Do you have a dream wine?
That’s interesting — because of their prices and everyone else singing their praises I’m curious about 1961 first growths and good vintages of Jayer and DRC and all that, but the wine I’m hoping someone will open for me one day would be a 1990 Henri Bonneau Celestins. I’ve had his basic Chateauneuf, and his Marie Beurrier, and even the vin de pays, but I haven’t yet managed to get near his grand achievement, which the ecstatic tasting notes suggest will put you through puberty all over again.
You live in San Francisco? Do you often visit nearby vineyards if so which ones?

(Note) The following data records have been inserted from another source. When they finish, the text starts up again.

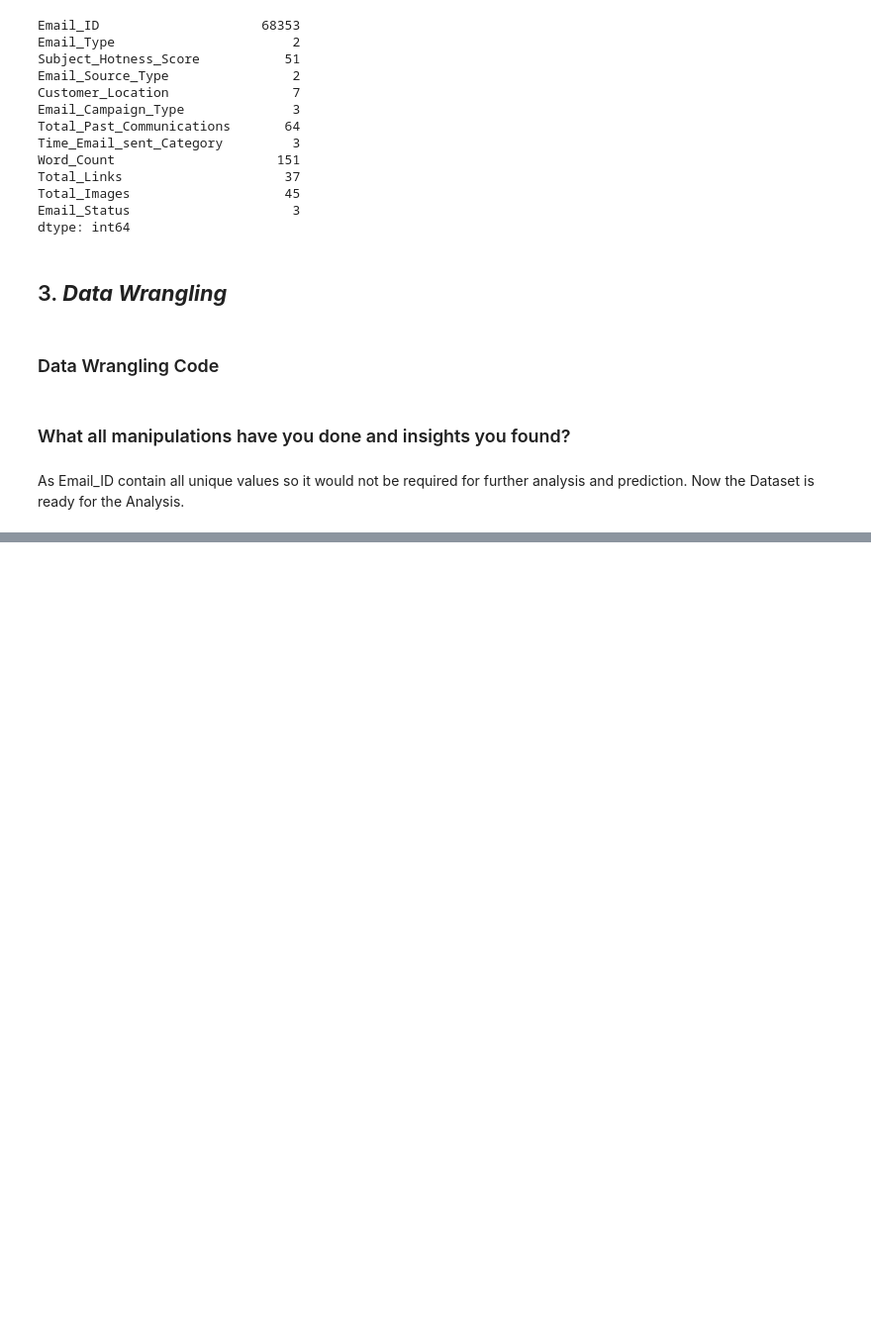
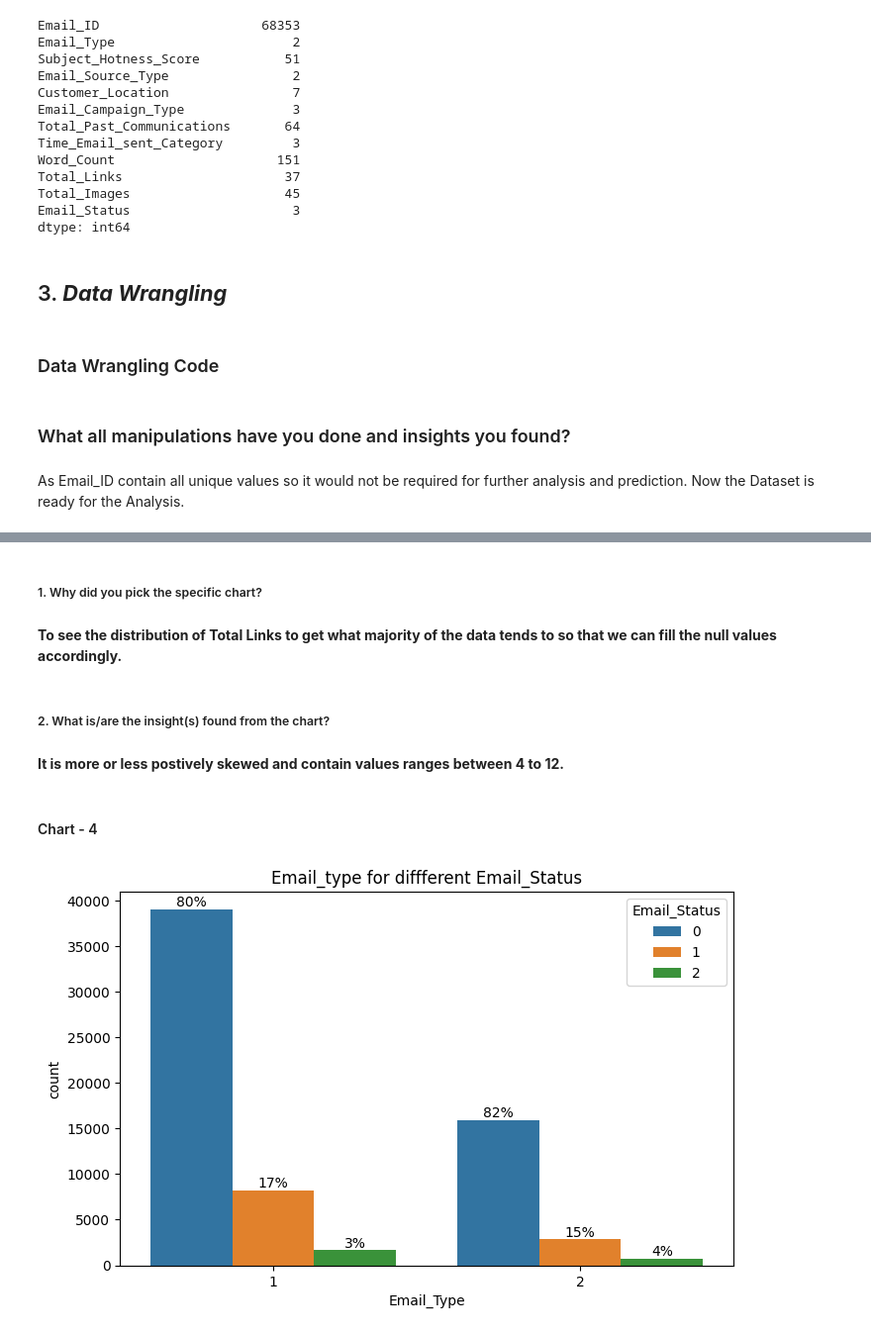
Before and after one commit to dil150898/Email-Campaign-Effectiveness-Prediction, a Jupyter notebook: dil_khush_Email_Campaign_Effectiveness_Prediction_.ipynb, the cells around one changed output, grey strips where cells are left out. Shown at 99% size. Drawn from its saved outputs; the diff is of its cells as text; code cells hidden in the pictures; blank space fills up the shorter version.

```diff
--- a/dil_khush_Email_Campaign_Effectiveness_Prediction_.ipynb
+++ b/dil_khush_Email_Campaign_Effectiveness_Prediction_.ipynb
@@ -418,0 +499,17 @@ As Email_ID contain all unique values so it would not be required for further an
+# %% [markdown]
+##### 1. Why did you pick the specific chart?
+# %% [markdown]
+**To see the distribution of Total Links to get what majority of the data tends to so that we can fill the null values accordingly.**
+# %% [markdown]
+##### 2. What is/are the insight(s) found from the chart?
+# %% [markdown]
+**It is more or less postively skewed and contain values ranges between  4 to 12.**
+# %% [markdown]
+#### Chart - 4
+# %%
+# Chart - 4 visualization code
+ax=sns.countplot(x=df['Email_Type'],hue=df["Email_Status"])
+plt.title('Email_type for diffferent Email_Status')
+barPerc(df,'Email_Type',ax)
+# %% [output]
+[figure, added]
```
Also changed, not shown: parts of 96 cells of this notebook.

It’s odd — only an hour trip, but I always felt like I needed to mentally prepare for a day before going. It was like visiting Comicon. My two guaranteed stops were at Acme Fine Wines, which is the Sun Records of St Helena, and the To Kalon vineyard. There is a lovely man, Tom Garrett, who runs DETERT, a very small winery, on something 17 acres of Cab Franc and Cabernet Sauvignon. His wines are extraordinary and close to unknown, which is bizarre to me, given his location. We also visited CARTER (the name is a coincidence), as their wine maker, Mike Smith, does some of my other favorite California Cabernets via MYRIAD, SCARLETT and BECKLYN. That varietal can be loud, obnoxious, clever yet facile, designed for mass appeal and have a finish that’s far too long (I have just described every Marvel movie, haven’t I?) Mike’s work is intriguing — it flirts with all that stuff before veering into a better place. But if you want to try something that is far more St Julien like, the final wine maker on my list is Massimo Di Costanzo of DI COSTANZO wines, whose work is exceptionally elegant.
Thank you Glen! Some greats tips there. Now everyone, buy the book.